Do we agree? Well, if your intention is to "control your spouse", any kind of coaching or counseling is a bad idea, never mind the cost. If the expense of counseling happens instead of, as LD says, spending money on really nurturing yourself, that can be a real problem.
But money you spend on seeking out qualified help with a real desire to improve your marriage is never wasted. In fact, it could very well be the most important money you’ll ever spend your whole life. If you get the proper relationship help, it could mean the difference between living happily ever after and divorce. Whatever you pay for professional relationship help is going to be cheaper than divorce, for sure! Plus, even if you were to still get divorced, what you learn in counseling will often benefit you personally in all your current and subsequent relationships.
When you notice your relationship is failing and your love is fading, you should absolutely get help! Of course you'd want to find a coach or counselor who is skilled and with whom you have rapport. It's perfectly appropriate to "shop around" for the right coach or counselor till you find someone you jive with.
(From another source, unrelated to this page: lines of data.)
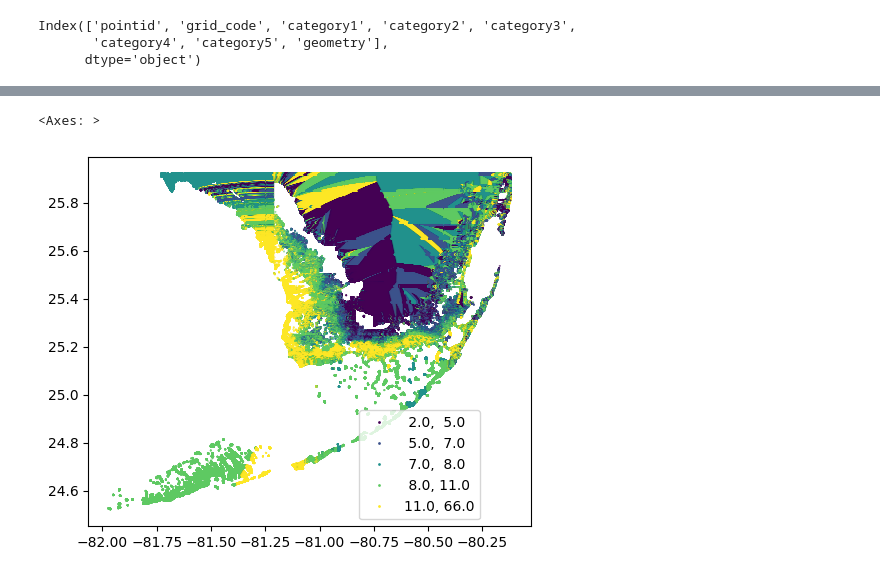
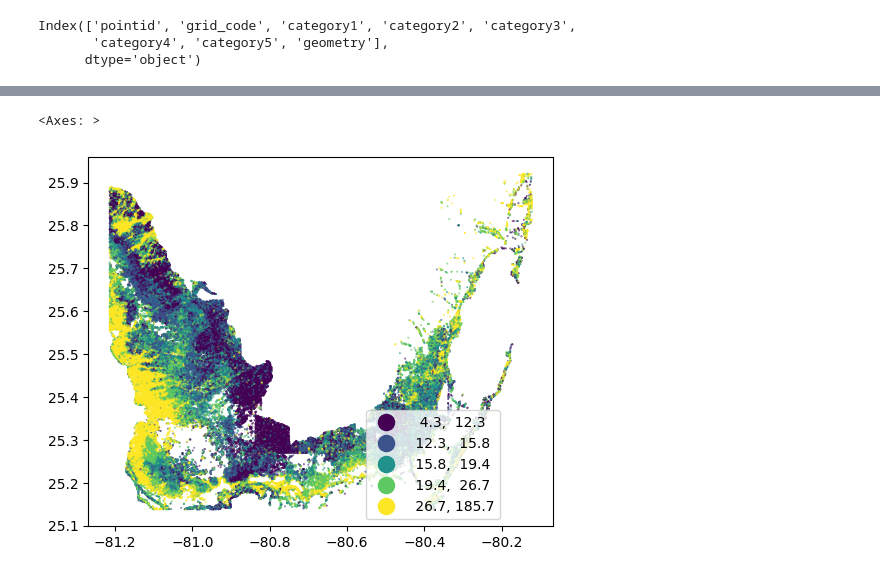
Before and after one commit to yuh2017/sfl_stormsurge, a Jupyter notebook: stormsurge_slr.ipynb, the cells around one changed output, grey strips where cells are left out. Cells and saved outputs as stored; diff of their text form; code cells hidden in the pictures.

```diff
--- a/stormsurge_slr.ipynb
+++ b/stormsurge_slr.ipynb
@@ -28,3 +28,18 @@ Index(['pointid', 'grid_code', 'category1', 'category2', 'category3',
 # %%
 Geodata0['x'] = Geodata0.geometry.get_coordinates().x
 Geodata0['y'] = Geodata0.geometry.get_coordinates().y
+# %%
+#Geodata0['dem_03mslr'] = Geodata0['grid_code'] + 0.3
+
+Geodata0.loc[ Geodata0[  'category1'] < 0 ,  'category1' ] = 0
+Geodata0.loc[ Geodata0[  'category2'] < 0 ,  'category2' ] = 0
+Geodata0.loc[ Geodata0[  'category3'] < 0 ,  'category3' ] = 0
+Geodata0.loc[ Geodata0[  'category4'] < 0 ,  'category4' ] = 0
+Geodata0.loc[ Geodata0[  'category5'] < 0 ,  'category5' ] = 0
+
+
+print( Geodata0['category1'] .unique() )
+print( Geodata0['category2'] .unique() )
+print( Geodata0['category3'] .unique() )
+print( Geodata0['category4'] .unique() )
+print( Geodata0['category5'] .unique() )
@@ -31,2 +90,8 @@ Geodata0['y'] = Geodata0.geometry.get_coordinates().y
+# %%
+Geodata0['cate1tot'] = Geodata0['category1'] + Geodata0['grid_code'] * 3.28084
+Geodata0['cate2tot'] = Geodata0['category2'] + Geodata0['grid_code'] * 3.28084
+Geodata0['cate3tot'] = Geodata0['category3'] + Geodata0['grid_code'] * 3.28084
+Geodata0['cate4tot'] = Geodata0['category4'] + Geodata0['grid_code'] * 3.28084
+Geodata0['cate5tot'] = Geodata0['category5'] + Geodata0['grid_code'] * 3.28084
 # %%
-Geodata0['dem_03mslr'] = Geodata0['grid_code'] + 0.3
+Geodata0[ Geodata0['category5'] > 0 ].tail()
@@ -33,9 +105,3 @@ Geodata0['dem_03mslr'] = Geodata0['grid_code'] + 0.3
-# %%
-Geodata0['cate1tot'] = Geodata0['category1'] + Geodata0['grid_code']
-Geodata0['cate2tot'] = Geodata0['category2'] + Geodata0['grid_code']
-Geodata0['cate3tot'] = Geodata0['category3'] + Geodata0['grid_code']
-Geodata0['cate4tot'] = Geodata0['category4'] + Geodata0['grid_code']
-Geodata0['cate5tot'] = Geodata0['category5'] + Geodata0['grid_code']
 # %%
 print( Geodata0['category1'] .unique() )
 print( Geodata0.shape )
@@ -89,15 +209,15 @@ Name: cate1tot, Length: 6719568, dtype: int64
 # %%
-Geodata1.plot(column= 'cate1tot',
+Geodata2.sample(n = 100000).plot(column= 'cate1tot',
              scheme="Quantiles", k = 5,
             #scheme = "user_defined", k = 5,
             #classification_kwds = {'bins':[0, 1, 2, 12]},
              legend = True , markersize= 0.1,
              legend_kwds = { 'loc':'lower right',
                             'bbox_to_anchor':(0.9, 0.0),
                             'fmt':'{:.1f}',
-                            'markerscale': 0.2,
+                            'markerscale': 1.26,
                             'title_fontsize':'large',
                             'fontsize':'medium'} )
 # %% [output]
 <Axes: >
-[figure, old version]
+[figure, new version]
```
Also changed, not shown: parts of 29 cells of this notebook.
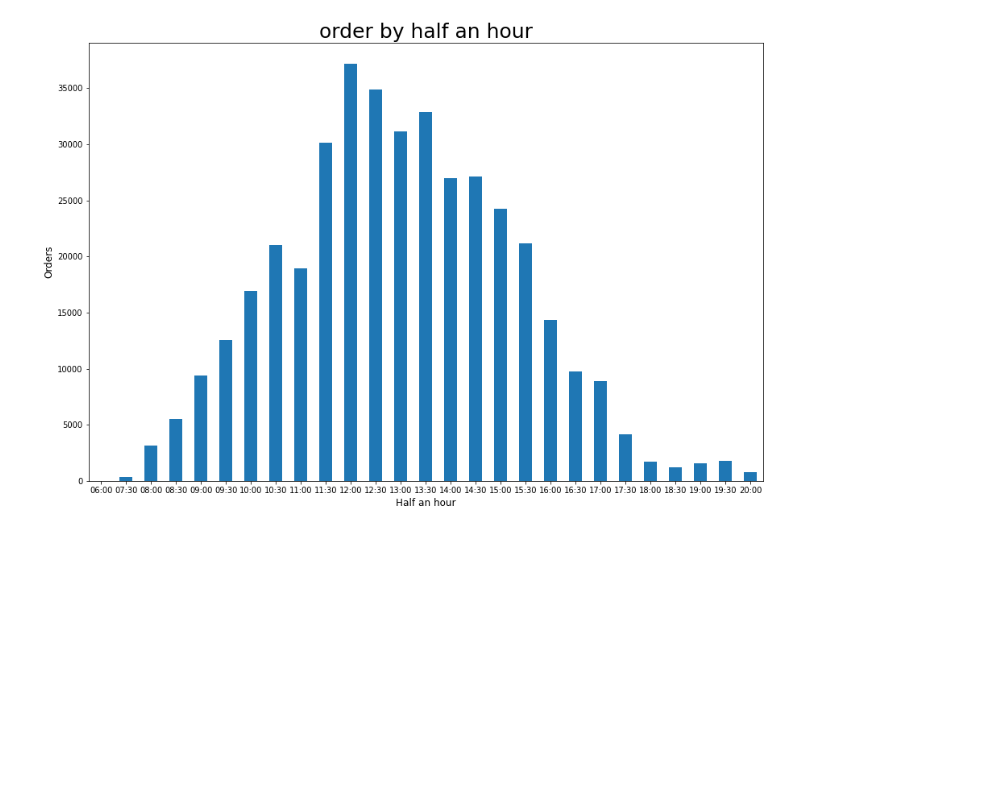
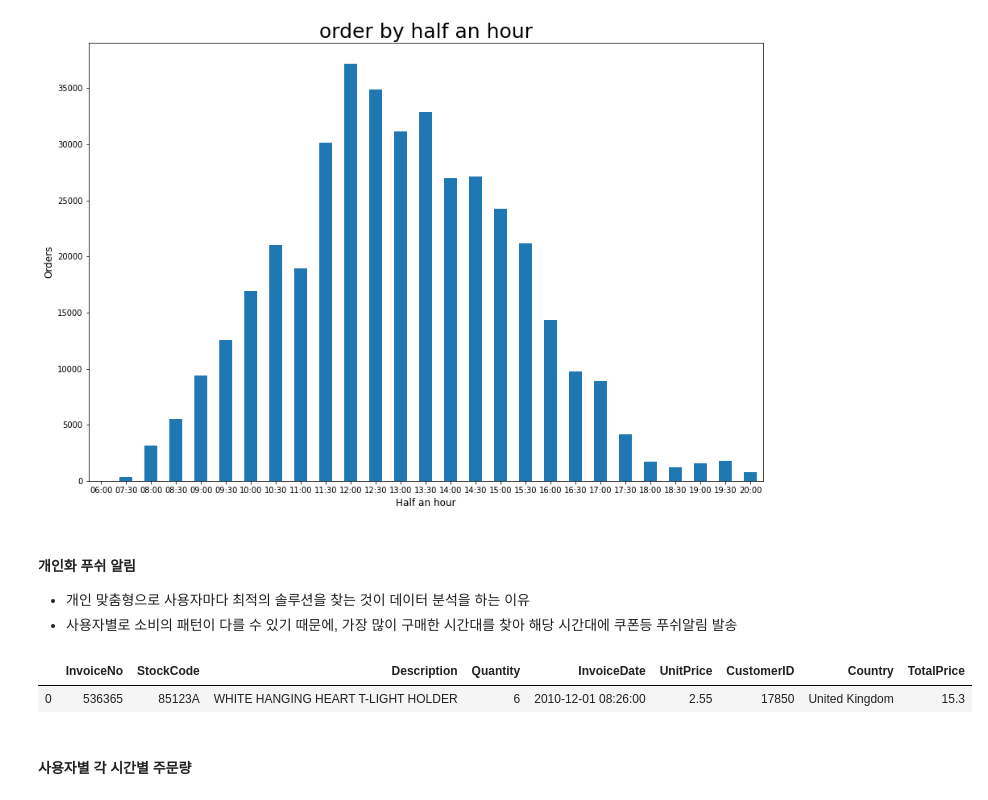
Before and after one commit to jeonprize/shoppingmall_order, a Jupyter notebook: 데이터 기반 의사결정.ipynb, the cells around one changed output. Cells and saved outputs as stored; diff of their text form; code cells hidden in the pictures; blank space fills up the shorter version.

```diff
--- a/데이터 기반 의사결정.ipynb
+++ b/데이터 기반 의사결정.ipynb
@@ -89,3 +89,14 @@ Name: CustomerID, dtype: int64
 plot_bar(order_half_hour,'Half an hour','Orders','order by half an hour')
 # %% [output]
 [figure]
+# %% [markdown]
+#### 개인화 푸쉬 알림
+- 개인 맞춤형으로 사용자마다 최적의 솔루션을 찾는 것이 데이터 분석을 하는 이유
+- 사용자별로 소비의 패턴이 다를 수 있기 때문에, 가장 많이 구매한 시간대를 찾아 해당 시간대에 쿠폰등 푸쉬알림 발송
+# %%
+retail.head(1)
+# %% [output]
+|  | InvoiceNo | StockCode | Description | Quantity | InvoiceDate | UnitPrice | CustomerID | Country | TotalPrice |
+| 0 | 536365 | 85123A | WHITE HANGING HEART T-LIGHT HOLDER | 6 | 2010-12-01 08:26:00 | 2.55 | 17850 | United Kingdom | 15.3 |
+# %% [markdown]
+#### 사용자별 각 시간별 주문량
```
Also changed, not shown: parts of 6 cells of this notebook.
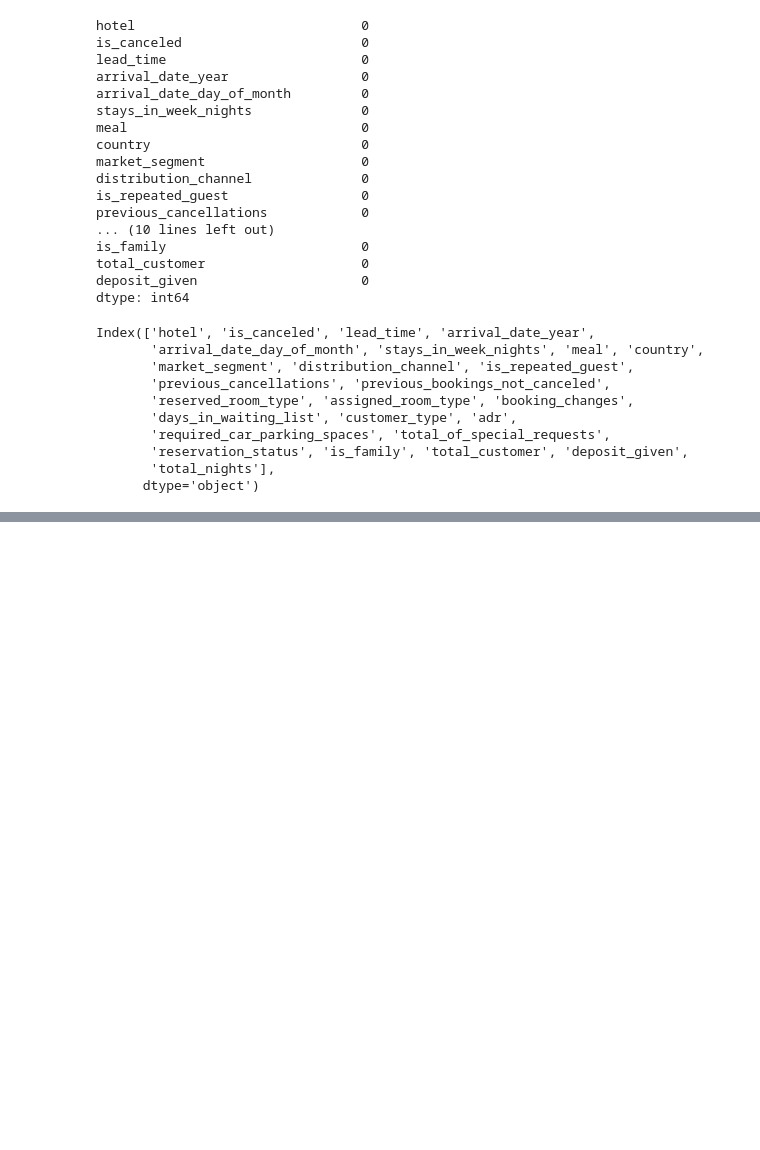
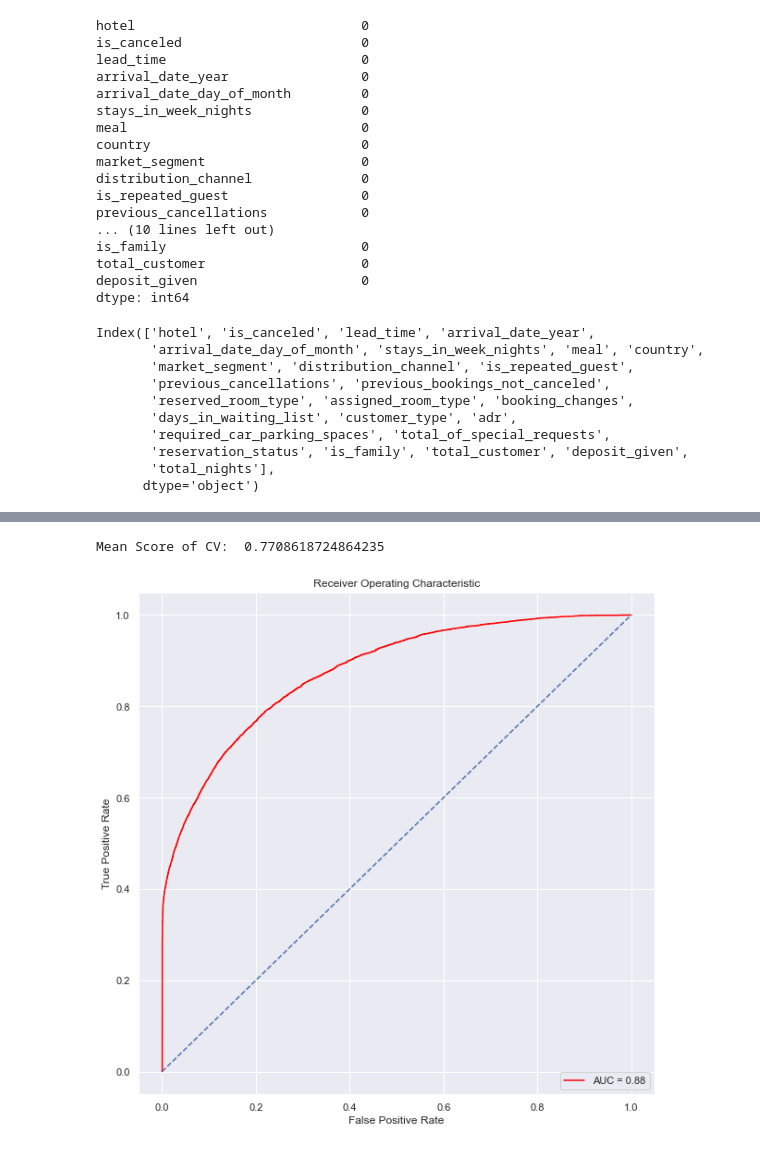
Before and after one commit to SBIK1219/CodingTest, a Jupyter notebook: Hotel_Booking2.ipynb, the cells around one changed output, grey strips where cells are left out. Drawn from its saved outputs; the diff is of its cells as text; code cells hidden in the pictures; blank space fills up the shorter version.

```diff
--- a/Hotel_Booking2.ipynb
+++ b/Hotel_Booking2.ipynb
@@ -341,0 +379,32 @@ df1['country'] = le.fit_transform(df1['country'])
+# %%
+df2 = df1.drop(columns=['reservation_status_Canceled', 'reservation_status_Check-Out', 'reservation_status_No-Show'], axis=1)
+# %%
+y = df2['is_canceled']
+X = df2.drop(['is_canceled'], axis=1)
+
+X_train, X_test, y_train, y_test = train_test_split(X, y, test_size=0.3, random_state=42)
+# %%
+def model(algorithm, X_train, X_test, y_train, y_test):
+    alg = algorithm
+    alg_model = alg.fit(X_train, y_train)
+    global y_prob, y_pred
+    y_prob = alg.predict_proba(X_test)[:,1]
+    y_pred = alg_model.predict(X_test)
+
+    print('Accuracy Score: {}\n\nConfusion Matrix:\n {}'
+      .format(accuracy_score(y_test,y_pred), confusion_matrix(y_test,y_pred)))
+
+
+def ROC(y_test, y_prob):
+
+    false_positive_rate, true_positive_rate, threshold = roc_curve(y_test, y_prob)
+    roc_auc = auc(false_positive_rate, true_positive_rate)
+
+    plt.figure(figsize = (10,10))
+    plt.title('Receiver Operating Characteristic')
+    plt.plot(false_positive_rate, true_positive_rate, color = 'red', label = 'AUC = %0.2f' % roc_auc)
+    plt.legend(loc = 'lower right')
+    plt.plot([0, 1], [0, 1], linestyle = '--')
+    plt.axis('tight')
+    plt.ylabel('True Positive Rate')
+    plt.xlabel('False Positive Rate')
@@ -341,0 +422,10 @@ df1['country'] = le.fit_transform(df1['country'])
+# %%
+LogR = LogisticRegression(solver = "liblinear")
+cv_scores = cross_val_score(LogR, X, y, cv = 8, scoring = 'accuracy')
+print('Mean Score of CV: ', cv_scores.mean())
+# %% [output]
+Mean Score of CV:  0.7708618724864235
+# %%
+ROC(y_test, y_prob)
+# %% [output]
+[figure, added]
```
Also changed, not shown: parts of 5 cells of this notebook.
Don’t wait till you’re so resentful and hurt you can hardly be in the same room as your spouse. Don’t argue for years first. If you fight about the same things over and over again, it just means you don’t have an effective method to deal with your differences. Go learn it.
We all have this unrealistic expectation that we should be great at relationship without help or training. You wouldn’t expect yourself to be a great nurse or lawyer or engineer without focused and ongoing education. Relationship is no different. Find people you admire and who are creating a wonderful relationship, and learn from them.
LoveWorks: We believe relationships are meant to be an empowering, fun, passionate, safe place to grow, love, and learn. Where we get to be more of who we are, not less. We know it’s not always easy, but it can definitely be easier! With our unique and practical approach to relationship, you learn how to resolve conflicts quickly and enjoy fulfilling intimacy for the rest of your life. To learn more or contact us, visit www.loveworkssolution.com.